> [Exercise details]:
Please output all of the entries exactly and omit any images they hold.
Entries supplied Start Marker
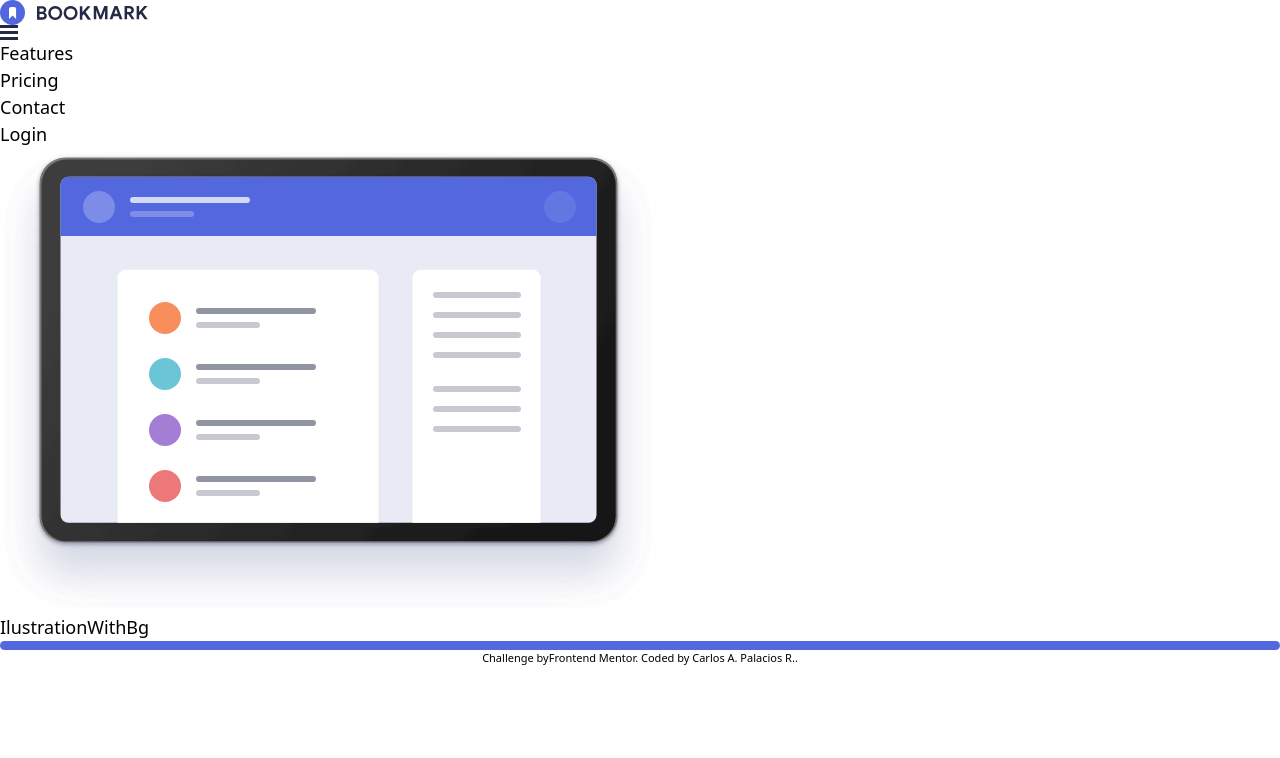
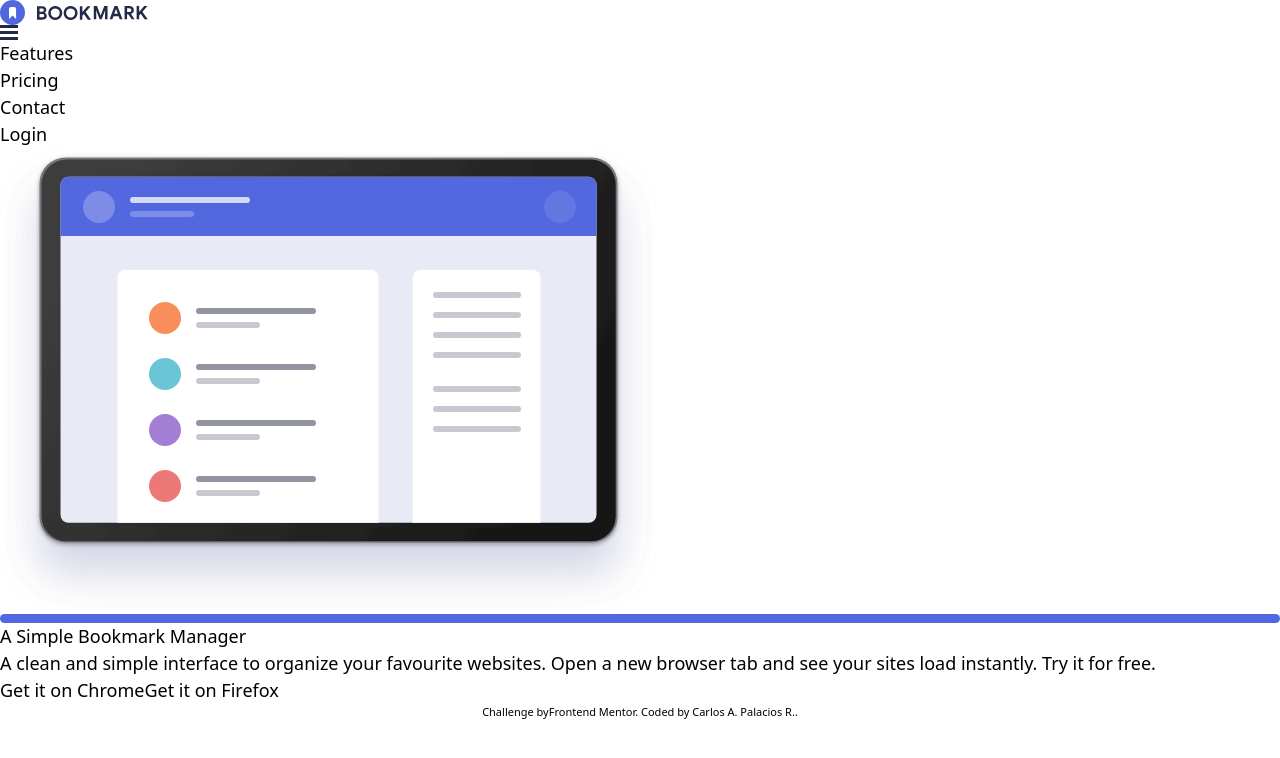
Before and after one commit to CarlosArgelio/challenge-bookmark-landing-page, a React (Vite) app: page / in a window 1280 px wide. Shown: the top 758 px of the page. Built offline with nearby package versions, Linux system fonts and the light colour scheme.

Commit message:
feat: add CTA component

```diff
--- a/src/Components/CallToAction/CallToAction.tsx
+++ b/src/Components/CallToAction/CallToAction.tsx
@@ -0,0 +1,14 @@
+export const CallToAction = () => {
+  return (
+    <>
+      <h2>A Simple Bookmark Manager</h2>
+      <p>
+        A clean and simple interface to organize your favourite websites. Open a
+        new browser tab and see your sites load instantly. Try it for free.
+      </p>
+
+      <button>Get it on Chrome</button>
+      <button>Get it on Firefox</button>
+    </>
+  );
+};
--- a/src/Components/CallToAction/index.ts
+++ b/src/Components/CallToAction/index.ts
@@ -0,0 +1 @@
+export { CallToAction } from "./CallToAction";
--- a/src/Components/IlustrationWithBg/IlustrationWithBg.tsx
+++ b/src/Components/IlustrationWithBg/IlustrationWithBg.tsx
@@ -7,7 +7,6 @@ export const IlustrationWithBg = () => {
   return (
     <>
       <img src={ilustration["illustration-hero"]} alt="illustration hero" />
-      <div>IlustrationWithBg</div>
       <BackGroundArrow />
     </>
   );
--- a/src/Components/index.ts
+++ b/src/Components/index.ts
@@ -1,4 +1,5 @@
 export { Header } from "./Header";
 export { BackGroundArrow } from "./BackGroundArrow";
 export { IlustrationWithBg } from "./IlustrationWithBg";
+export { CallToAction } from "./CallToAction";
 export { Attribute } from "./Attribute";
--- a/src/Pages/Home/Home.tsx
+++ b/src/Pages/Home/Home.tsx
@@ -1,10 +1,18 @@
-import { Attribute, Header, IlustrationWithBg } from "./../../Components";
+import {
+  Attribute,
+  Header,
+  IlustrationWithBg,
+  CallToAction,
+} from "./../../Components";
 
 export const Home = () => {
   return (
     <>
       <Header />
       <IlustrationWithBg />
+
+      <CallToAction />
+
       <Attribute />
     </>
   );
```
Entries supplied End Marker
> [Response to the task]:
Before and after one commit to CarlosArgelio/challenge-bookmark-landing-page, a React (Vite) app: page / in a window 1280 px wide. Shown: the top 758 px of the page. Built offline with nearby package versions, Linux system fonts and the light colour scheme.

Commit message:
feat: add CTA component

```diff
--- a/src/Components/CallToAction/CallToAction.tsx
+++ b/src/Components/CallToAction/CallToAction.tsx
@@ -0,0 +1,14 @@
+export const CallToAction = () => {
+  return (
+    <>
+      <h2>A Simple Bookmark Manager</h2>
+      <p>
+        A clean and simple interface to organize your favourite websites. Open a
+        new browser tab and see your sites load instantly. Try it for free.
+      </p>
+
+      <button>Get it on Chrome</button>
+      <button>Get it on Firefox</button>
+    </>
+  );
+};
--- a/src/Components/CallToAction/index.ts
+++ b/src/Components/CallToAction/index.ts
@@ -0,0 +1 @@
+export { CallToAction } from "./CallToAction";
--- a/src/Components/IlustrationWithBg/IlustrationWithBg.tsx
+++ b/src/Components/IlustrationWithBg/IlustrationWithBg.tsx
@@ -7,7 +7,6 @@ export const IlustrationWithBg = () => {
   return (
     <>
       <img src={ilustration["illustration-hero"]} alt="illustration hero" />
-      <div>IlustrationWithBg</div>
       <BackGroundArrow />
     </>
   );
--- a/src/Components/index.ts
+++ b/src/Components/index.ts
@@ -1,4 +1,5 @@
 export { Header } from "./Header";
 export { BackGroundArrow } from "./BackGroundArrow";
 export { IlustrationWithBg } from "./IlustrationWithBg";
+export { CallToAction } from "./CallToAction";
 export { Attribute } from "./Attribute";
--- a/src/Pages/Home/Home.tsx
+++ b/src/Pages/Home/Home.tsx
@@ -1,10 +1,18 @@
-import { Attribute, Header, IlustrationWithBg } from "./../../Components";
+import {
+  Attribute,
+  Header,
+  IlustrationWithBg,
+  CallToAction,
+} from "./../../Components";
 
 export const Home = () => {
   return (
     <>
       <Header />
       <IlustrationWithBg />
+
+      <CallToAction />
+
       <Attribute />
     </>
   );
```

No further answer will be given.